An artist and art historian who first used the term Renaissance to describe the Major Arts. He judged that artists of the Renaissance had brought back and surpassed the glory of the classical past.
This was supported by huge merchant marine thanks to its geographical position. Grew enormously rich through overseas trade. Fueled important strides in shipbuilding.
enjoyed benefits of large volume trade with the Middle East and northern Europe thanks to the geographical location. The former was ruled by signori
Benefitted from the first artistic and literary manifestations of the Italian Renaissance. Merchants and bankers acquired control of papal banking. Profited greatly from international loans, investments and money exchanges.

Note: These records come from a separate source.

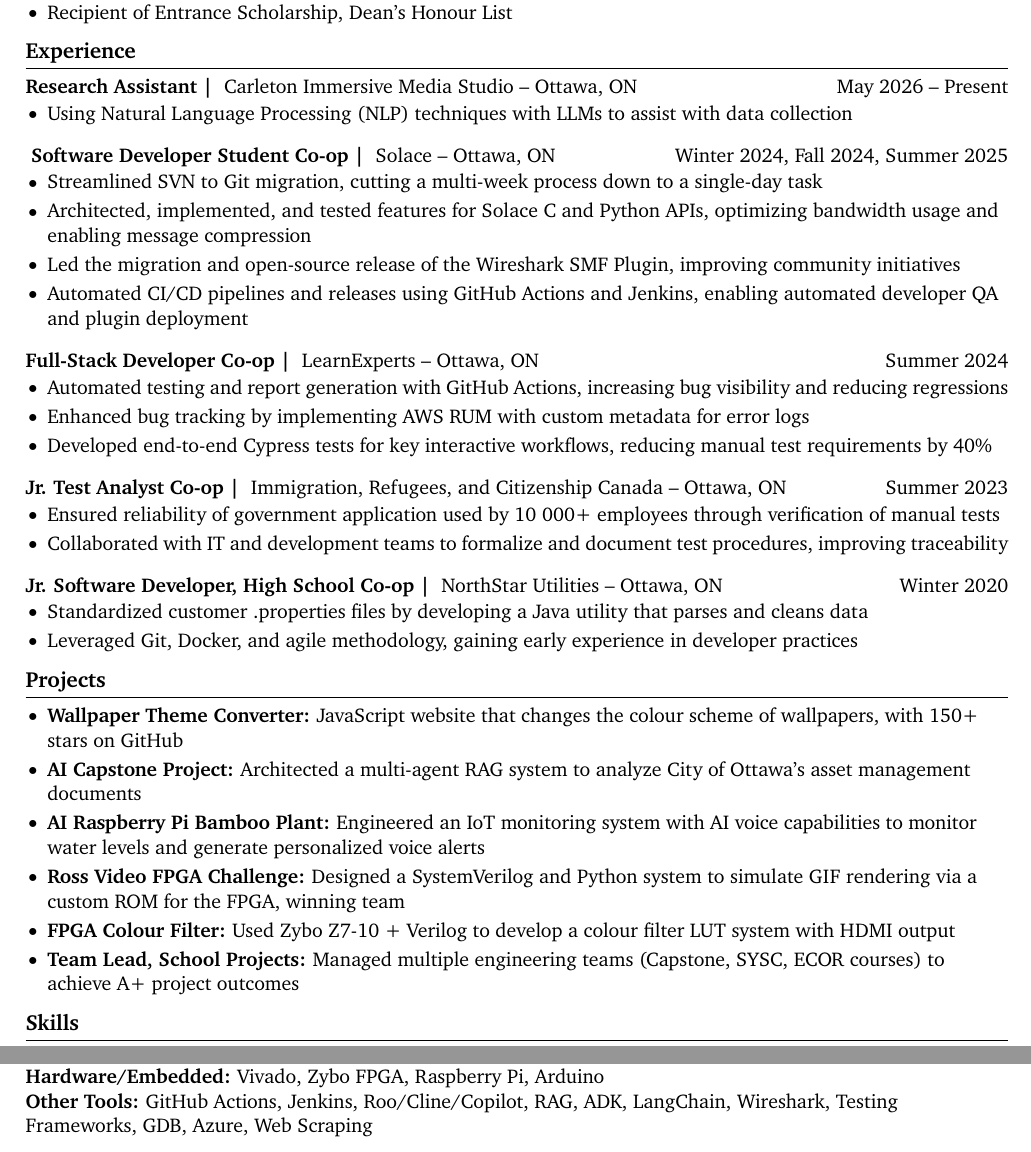
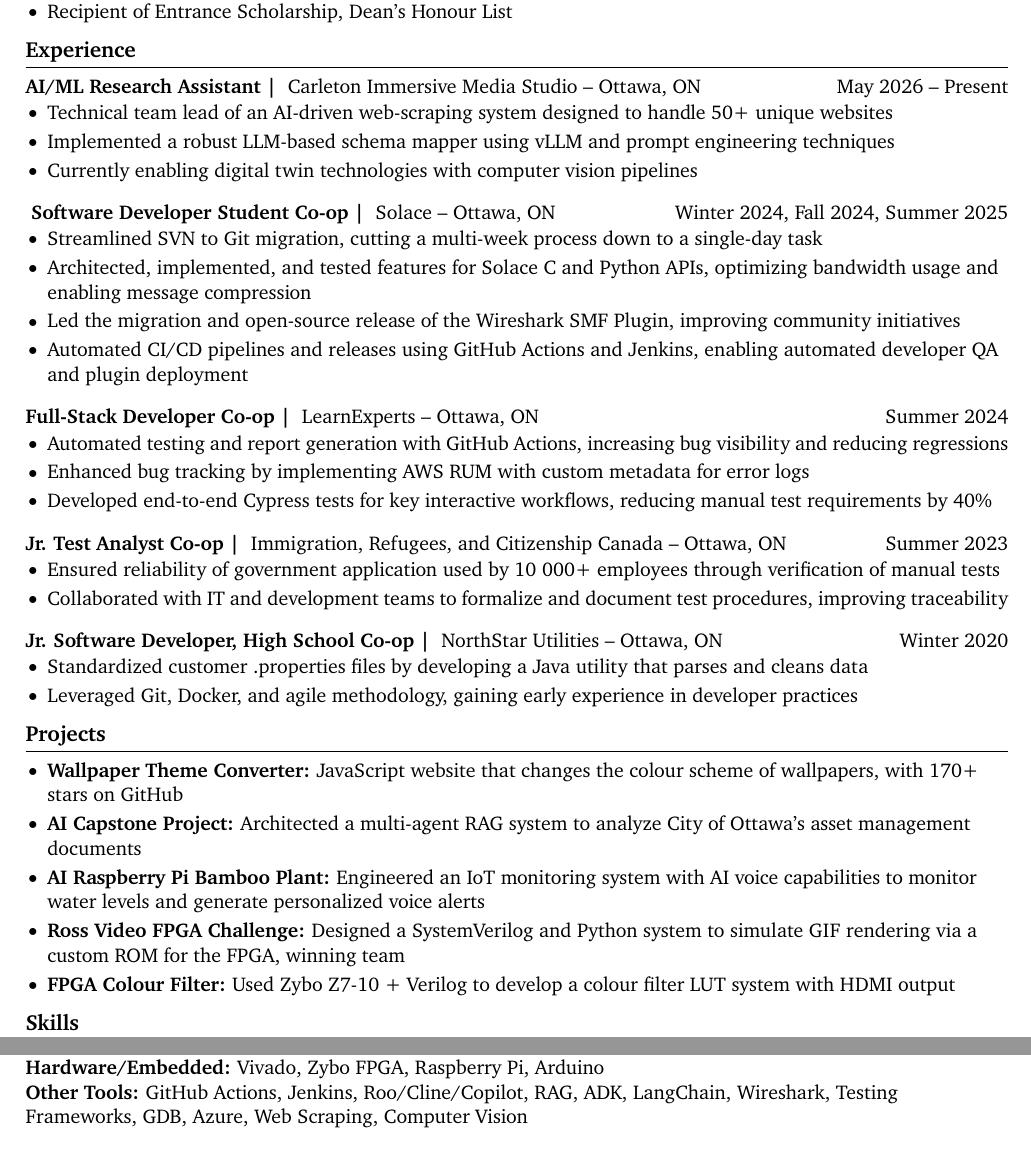
Before and after one commit to NotNeelPatel/resume, a LaTeX CV (resume.tex): two parts of the page, joined at a grey line, cut so that both start at the same text. Compiled offline with pdfLaTeX.

Commit message:
update current work

```diff
--- a/resume.tex
+++ b/resume.tex
@@ -50,10 +50,14 @@
 
 % experience section
 \section*{Experience}
-\textbf{Research Assistant | } {Carleton Immersive Media Studio} -- Ottawa, ON \hfill May 2026 -- Present\\
+\textbf{AI/ML Research Assistant | } {Carleton Immersive Media Studio} -- Ottawa, ON \hfill May 2026 -- Present\\
 \vspace{-9pt}
 \begin{itemize}
-	\item Using Natural Language Processing (NLP) techniques with LLMs to assist with data collection
+  \item Technical team lead of an AI-driven web-scraping system designed to handle 50+ unique
+    websites
+  \item Implemented a robust LLM-based schema mapper using vLLM and prompt engineering
+    techniques
+  \item Currently enabling digital twin technologies with computer vision pipelines
 \end{itemize}
 
 \
@@ -94,12 +98,11 @@
 % alternate formatting for projects section
  \section*{Projects}
  \begin{itemize}
-   \item \textbf{Wallpaper Theme Converter:} JavaScript website that changes the colour scheme of wallpapers, with 150+ stars on GitHub
+   \item \textbf{Wallpaper Theme Converter:} JavaScript website that changes the colour scheme of wallpapers, with 170+ stars on GitHub
    \item \textbf{AI Capstone Project:} Architected a multi-agent RAG system to analyze City of Ottawa's asset management documents
    \item \textbf{AI Raspberry Pi Bamboo Plant:} Engineered an IoT monitoring system with AI voice capabilities to monitor water levels and generate personalized voice alerts
    \item \textbf{Ross Video FPGA Challenge:} Designed a SystemVerilog and Python system to simulate GIF rendering via a custom ROM for the FPGA, winning team
    \item \textbf{FPGA Colour Filter:} Used Zybo Z7-10 + Verilog to develop a colour filter LUT system with HDMI output
-   \item \textbf{Team Lead, School Projects:} Managed multiple engineering teams (Capstone, SYSC, ECOR courses) to achieve A+ project outcomes
  \end{itemize}
 
 \vspace{-20.5pt}
@@ -109,6 +112,6 @@
 \textbf{Languages:} Python, Java, C, C++, ARM Assembly, Verilog, BASH, HTML, CSS, JavaScript\\
 \textbf{Project Management:} Git, SVN, Jira, Confluence\\
 \textbf{Hardware/Embedded:} Vivado, Zybo FPGA, Raspberry Pi, Arduino\\
-\textbf{Other Tools:} GitHub Actions, Jenkins, Roo/Cline/Copilot, RAG, ADK, LangChain, Wireshark, Testing Frameworks, GDB, Azure, Web Scraping
+\textbf{Other Tools:} GitHub Actions, Jenkins, Roo/Cline/Copilot, RAG, ADK, LangChain, Wireshark, Testing Frameworks, GDB, Azure, Web Scraping, Computer Vision
 
 \end{document}
```
Also changed, not shown: resume.pdf.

Very stable. Ruled by patrician elitists.
Florence vs. King Edward III of England
1344 this man repudiated his huge debts to the city's bankers and forced some of them into bankruptcy.
Mainly in N. Italy. Sworn associations of free men seeking complete political and economic independence from local nobles. Formed by merchant guilds which built city walls(to protect them from surrounding feudal nobles), regulated trade, raised taxes, and kept civil order. Milan, Florence, Genoa, Siena, and Pisa.
Why the nobles wanted the communes
They were attracted by the opportunities of long-distance and maritime trade, the rising value of urban real estate, the new public ofﬁces available, and the chances for marriages into rich commercial families, frequently settled in the cities. Often unstable.
often sealed business contracts between rural nobility and wealthy merchants. Included large dowries of brides providing cash for the husbands' businesses.
A small group that ruled a city and its surrounding country side often produced by the marriage of a noble woman and wealthy man; but was also often divided by hostilities of kinship groups toward one another. Popular in Venice.
Common people of the communes who were disenfranchised and heavily taxed by the elite political councils. Through most of the 13th century, these people used force to take over the city governments. Their victories, however, were temporary because they could not establish civil order. Claimed to be democratic, and posted constitutions.
Military leaders brought in by merchant oligarchies to establish order who had their own mercenary armies. In many cities they took over political power as well. These men often claimed a long noble lineage to justify their takeovers, pretending to be descended from a Germanic king or Roman leader.
Many cities in Italy became one of these. One man ruled and handed down the right to rule to his son. Ruled in Milan.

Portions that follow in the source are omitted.